The SMS went out at 10:49 and by 11:05 tankers were attacking the fire. They quickly set up a defensive line along a fire break and stopped the fire there. By 11:30 they were joined by a helitac which carried out numerous attacks on the eastern flank. The fire was under control by around 1:00 although a wind change caused a further brief flare up.
The 4.4 with Tich driving and Stevo, Annie, Doug, Duncan and Mark F was the first Rural tanker to arrive, quickly followed by the light tanker with Joe and Bruce. The 1.4 was later sent with Andy, David W, Dave T and Tony C. Blaze gave a helping hand to the Dunsborough crew.
David H returned in the evening to monitor and Joe and Bruce returned with the 1.4 Monday morning to mop up.
It was thought the fire might have been started by a cigarette or the previous night’s bbq.
More pictures available here.

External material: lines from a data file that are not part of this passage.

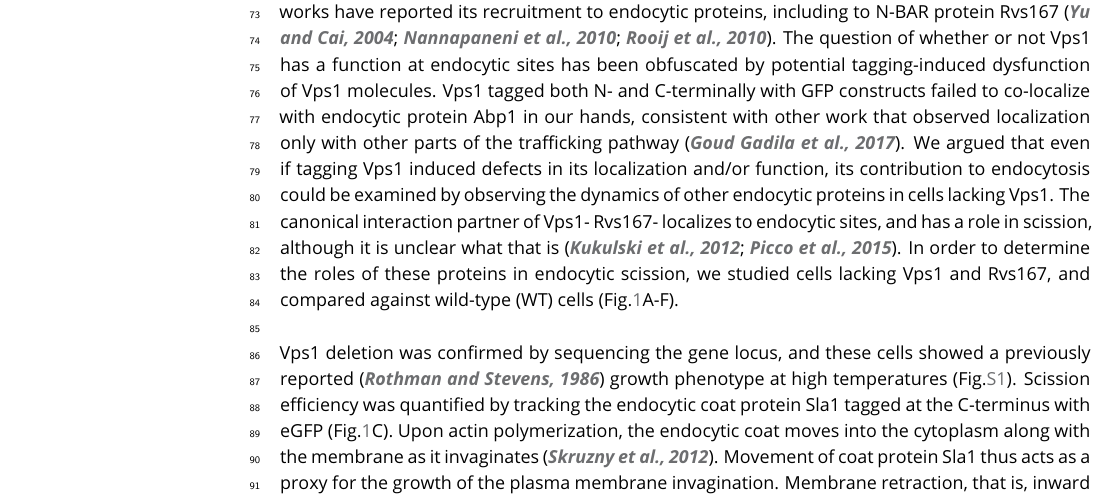
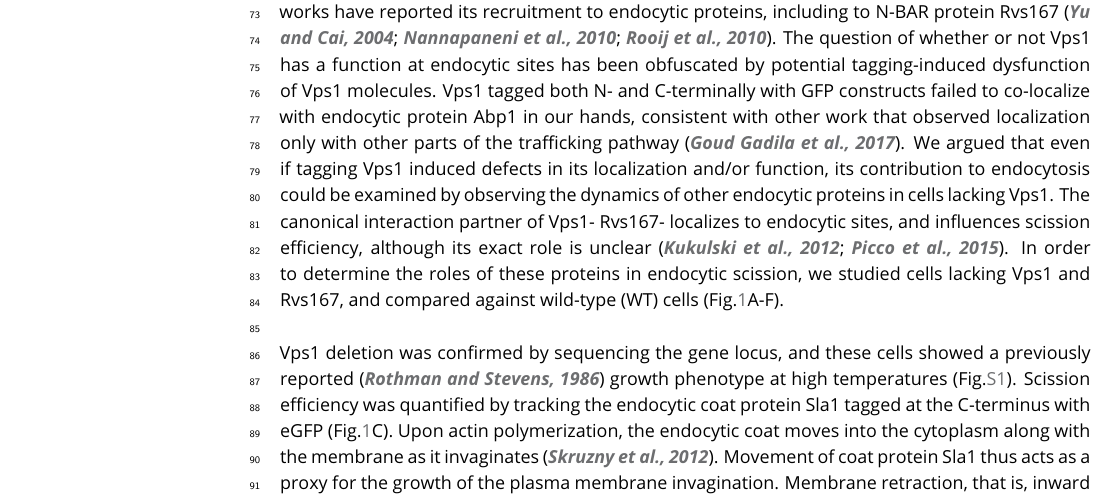
Before and after one commit to deepikaamenon/scission_paper, a LaTeX document (main.tex): part of page 2 of 23, cut so that both start at the same text. Compiled offline with pdfLaTeX.

Commit message:
txs auto checkin

```diff
--- a/main.tex
+++ b/main.tex
@@ -76,7 +76,7 @@ In this work we test several previously proposed scission models that allow a ma
 
 \subsection{Rvs167, rather than Vps1 influences coat movement}
 
-Yeast Dynamin-like protein Vps1 does not contain a Proline Rich Domain, which in mammalian cells is required for recruitment to endocytic sites \citep{Grabs1997,Cestra1999,Farsad2001,Meinecke2013b}. In spite of the lack of a stereotypical interaction domain, some works have reported its recruitment to endocytic proteins, including to N-BAR protein Rvs167 \citep{Yu2004,Nannapaneni2010b,Rooij2010}. The question of whether or not Vps1 has a function at endocytic sites has been obfuscated by potential tagging-induced dysfunction of Vps1 molecules. Vps1 tagged both N- and C-terminally with GFP constructs failed to co-localize with endocytic protein Abp1 in our hands, consistent with other work that observed localization only with other parts of the trafficking pathway \citep{GoudGadila2017}. We argued that even if tagging Vps1 induced defects in its localization and/or function, its contribution to endocytosis could be examined by observing the dynamics of other endocytic proteins in cells lacking Vps1. The canonical interaction partner of Vps1- Rvs167- localizes to endocytic sites, and has a role in scission, although it is unclear what that is \citep{Kukulski2012,Picco2015}. In order to determine the roles of these proteins in endocytic scission, we studied cells lacking Vps1 and Rvs167, and compared against wild-type (WT) cells (Fig.\ref{vps}A-F).
+Yeast Dynamin-like protein Vps1 does not contain a Proline Rich Domain, which in mammalian cells is required for recruitment to endocytic sites \citep{Grabs1997,Cestra1999,Farsad2001,Meinecke2013b}. In spite of the lack of a stereotypical interaction domain, some works have reported its recruitment to endocytic proteins, including to N-BAR protein Rvs167 \citep{Yu2004,Nannapaneni2010b,Rooij2010}. The question of whether or not Vps1 has a function at endocytic sites has been obfuscated by potential tagging-induced dysfunction of Vps1 molecules. Vps1 tagged both N- and C-terminally with GFP constructs failed to co-localize with endocytic protein Abp1 in our hands, consistent with other work that observed localization only with other parts of the trafficking pathway \citep{GoudGadila2017}. We argued that even if tagging Vps1 induced defects in its localization and/or function, its contribution to endocytosis could be examined by observing the dynamics of other endocytic proteins in cells lacking Vps1. The canonical interaction partner of Vps1- Rvs167- localizes to endocytic sites, and influences scission efficiency, although its exact role is unclear \citep{Kukulski2012,Picco2015}. In order to determine the roles of these proteins in endocytic scission, we studied cells lacking Vps1 and Rvs167, and compared against wild-type (WT) cells (Fig.\ref{vps}A-F).
 
 ~\\
 Vps1 deletion was confirmed by sequencing the gene locus, and these cells showed a previously reported \citep{Rothman1986}  growth phenotype at high temperatures (Fig.\ref{vps_growthassay}). Scission efficiency was quantified by tracking the endocytic coat protein Sla1 tagged at the C-terminus with eGFP (Fig.\ref{vps}C). Upon actin polymerization, the endocytic coat moves into the cytoplasm along with the membrane as it invaginates \citep{Skruzny2012}. Movement of coat protein Sla1 thus acts as a proxy for the growth of the plasma membrane invagination. Membrane retraction, that is, inward movement and subsequent retraction of the invaginated membrane back towards the cell wall is a scission-specific phenotype \citep{Kaksonen2005}. Retraction rates do not significantly increase in  \textit{vps1$\Delta$} cells compared to the WT (Fig.\ref{vps}C).
```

Three shifts and the 4.4 attended the Capel fires Thursday and Friday, March 1 & 2. The first shift, with Matty, Stevo, Joe, Noel and Tony S, left around 1pm.
On the way down they were told that the Vasse truck was “lost” and there were four fires burning. Later they learned the truck had got bogged in a collapsed rabbit warren and jammed against a paperbark. The truck had to be evacuated but the crew were ok.

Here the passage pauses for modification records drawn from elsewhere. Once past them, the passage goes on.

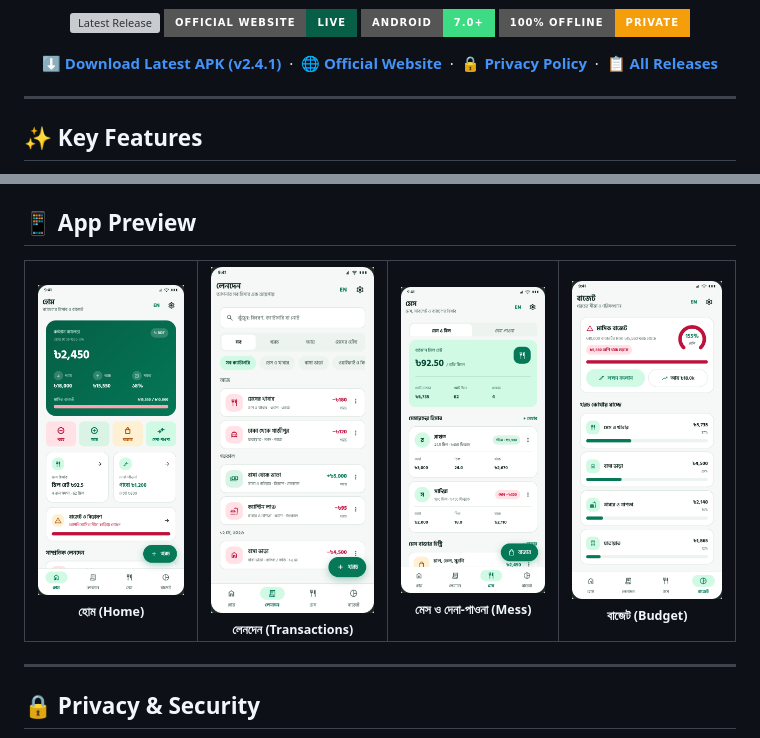
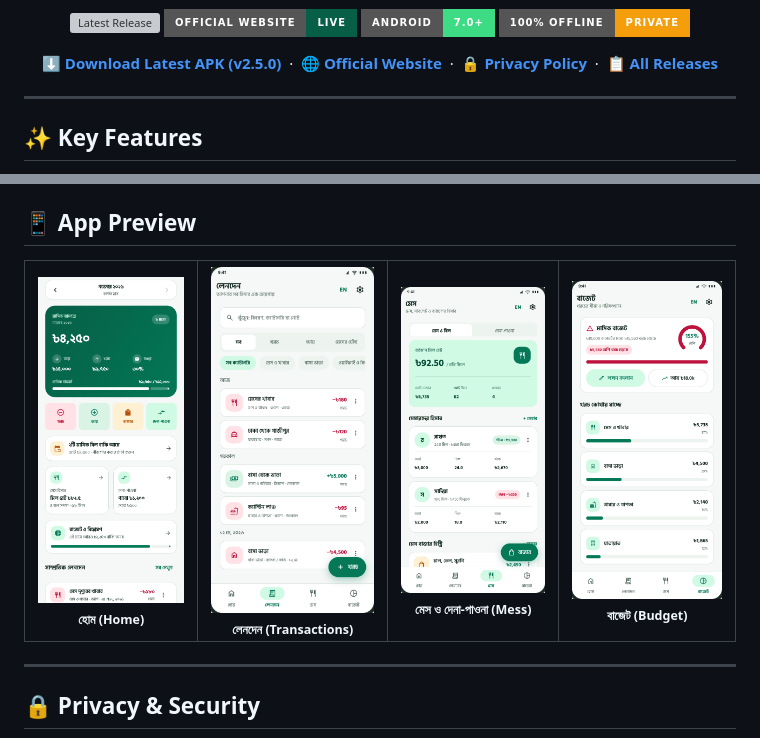
Before and after one commit to rcsbxyz-hub/BachelorHisab, a Markdown page: README.md, 2 parts joined by grey strips. Drawn GitHub-style; pictures changed too: assets/phone-home.png; badges without logos; grey boxes are pictures that could not be loaded.

Commit message:
Release v2.5.0: 10/10 premium UX, fresh v2.5.0 website hero screenshot, and signed APK

```diff
--- a/README.md
+++ b/README.md
@@ -21,7 +21,7 @@
 </p>
 
 <p align="center">
-  <a href="https://github.com/rcsbxyz-hub/BachelorHisab/releases/latest/download/BachelorHisab-v2.4.1.apk"><strong>⬇️ Download Latest APK (v2.4.1)</strong></a>
+  <a href="https://github.com/rcsbxyz-hub/BachelorHisab/releases/latest/download/BachelorHisab-v2.5.0.apk"><strong>⬇️ Download Latest APK (v2.5.0)</strong></a>
   &nbsp;&middot;&nbsp;
   <a href="https://rcsbxyz-hub.github.io/BachelorHisab/"><strong>🌐 Official Website</strong></a>
   &nbsp;&middot;&nbsp;
```
Also changed, not shown: 3 other files.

Our crew spent the afternoon initially trying to stop the fire getting into the larger trees and then watching out for hop-overs and patrolling the fire’s perimeters. The highlight was probably knocking over a very large burning stag that turned out to have a large bee’s nest in it that tormented the firefighters for the next 24 hours.
The second crew started around 8pm and consisted of Annie, Ian Morrison, Andy, Blaze and Chris A. They worked steadily all night blacking out in the Southern Sector with a couple of races to hop overs well into the bush. They had a lot of pump practice with 8 fill ups from the muddy dam. They appreciated the crew of 5 as the heavy hose got heavier by 2am. The highlight was Annie being sung happy birthday over the radio.
The last crew of David, Mark P, Pete and Alan worked from 8 am to 3pm blacking out, putting out burning stags and chasing down breakouts. By then the truck was known as “the Yallingup Heavy”.
Most of the water came from a very muddy dam and at times it appeared the brigade had come up with a new firefighting technic of “mudding out” . Unfortunately the pump didn’t enjoy it and was in for repairs on Saturday. Although it was mostly pasture, parts were covered with soft sand, making driving very difficult.